Google search results have always been based on relevancy, and the method for tracking that relevancy has always been evolving. Originally the measure of relevancy involved a formula that considered the keywords you used in a search query and the PageRank, which measured the backlinks leading to a particular page. The idea was that websites with lots of links were more important and therefore more relevant to most searches. That's not a bad way of looking at search results, but it's a system that can be gamed, and it's been heavily gamed over the years. Even JC Penney got in trouble for the practice when the New York Times exposed what appeared to be a blackhat linking practice.
So PageRank alone is out. Another way to measure relevancy is to make results highly personal. Throw in results that are geographically near the person searching. If you're looking for a haircut, you probably want the local salon and not just the most popular results on the Web. Also consider search history. If someone has repeatedly searched for the same thing, they're probably trying to revisit a site. If someone has been searching for Indonesia in the past, they're looking for the Java island and not the programming language.
So how else do you measure relevancy? One way to do it is to consider social metrics. It's not just a matter of whether or not lots of websites link to a site. Do your friends like it? What about the friends of your friends? Using this social data, you probably will find results that are a little more relevant.
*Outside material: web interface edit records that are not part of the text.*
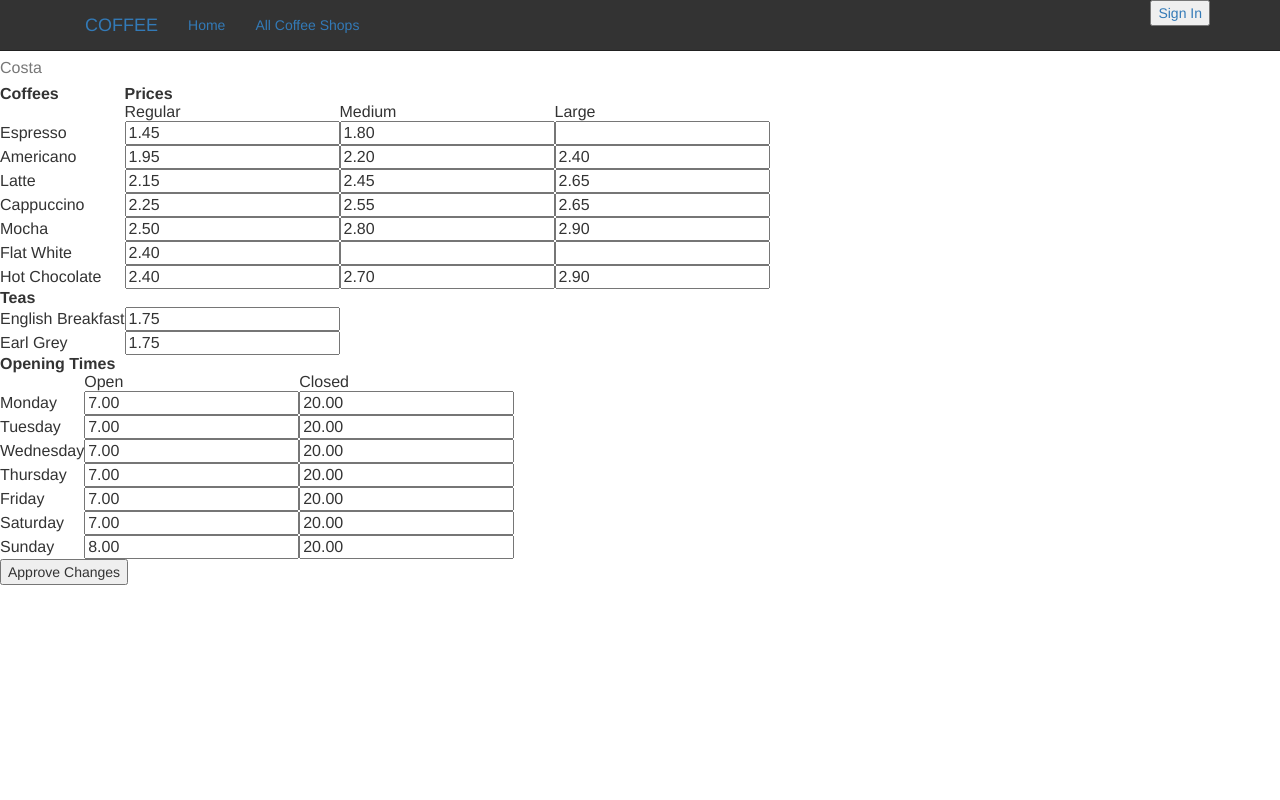
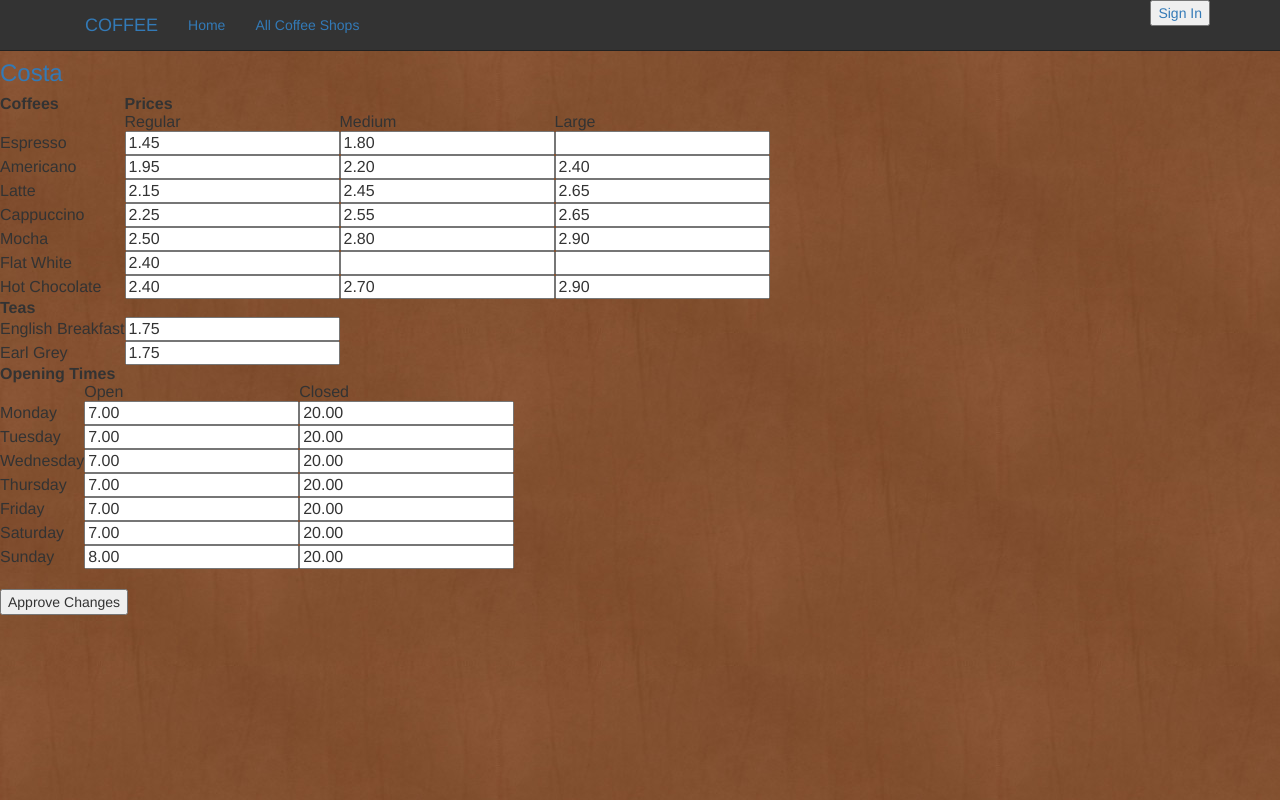
Before and after one commit to NickyBrownlie/Nicky_Brownlie_set09103_coursework2, a Flask app: page /adminchange/Costa/ in a window 1280 px wide. Run offline with Flask 2, Linux system fonts and the light colour scheme; parts of the project's set-up code (start-up, migrations or seed data) failed here and were passed over; some libraries are stand-ins or nearby versions.

Commit message:
Added background images and formatting for admin pages

```diff
--- a/src/templates/adminpage.html
+++ b/src/templates/adminpage.html
@@ -2,6 +2,18 @@
 {% block content %}
 <html>
 <head>
+<style>
+  body{
+    background-image: url("/static/images/brownbackground.jpg");
+  }
+  th, td, tr{
+    background color: #fff;
+  }
+  caption{
+    color: #337AB7;
+    font-size: 150%;
+  }
+</style>
 </head>
 
 <body>
@@ -120,6 +132,7 @@
     <td><input type="text" name="SundayC" value="{{var1.SundayC}}"</td>
   </tr>
 </table>
+<br>
 <input type="submit" value="Approve Changes">
 </form>
 
```
Also changed, not shown: src/templates/adminallcoffee.html (+12 -1 lines).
After all, if you're looking for a place to get your car fixed or a recipe for hot chocolate, aren't you more likely to ask your friends first?
Unsurprisingly, this shift has raised a lot of privacy and anti-competitive concerns.
Google addressed privacy concerns by making sure all search results for a logged-in user are on an SSL page, and Google is making some efforts to clearly label the personal results and identifying who suggested it and whether it was a public or limited post.
The anti-competitive concerns center around the fact that Google only lists Google+ results in their personal results, not those of Facebook, Twitter, MySpace or other competing social networks. That leads to the complaint that Google is essentially just launching a Google+ advertising service. However, it's not quite as simple as that. Not all of those sites are open, and not all of the use real names, which is one of the items Google has decided should be a priority in social networking services.
Engineers from competing services have tried launching a proof of concept that other social metrics could be used in Google Search plus Your World to rebut the idea that listing other services is beyond Google's current capacity. Search plus Your World is still a work in progress, and they may very well bow to pressure to expand their personal recommendations.
Removing Personal Results
If you don't want to see personal results, whether it's because the idea bothers you or because they're less relevant than your normal results, it's an easy fix. You can just log out of Google, but that's not necessary. There's a toggle on the upper right corner of your screen with a person and a globe. When you don't want personal results, just toggle the globe button, and you're done. It's sometimes instructive just to toggle between the two results to see what the difference is.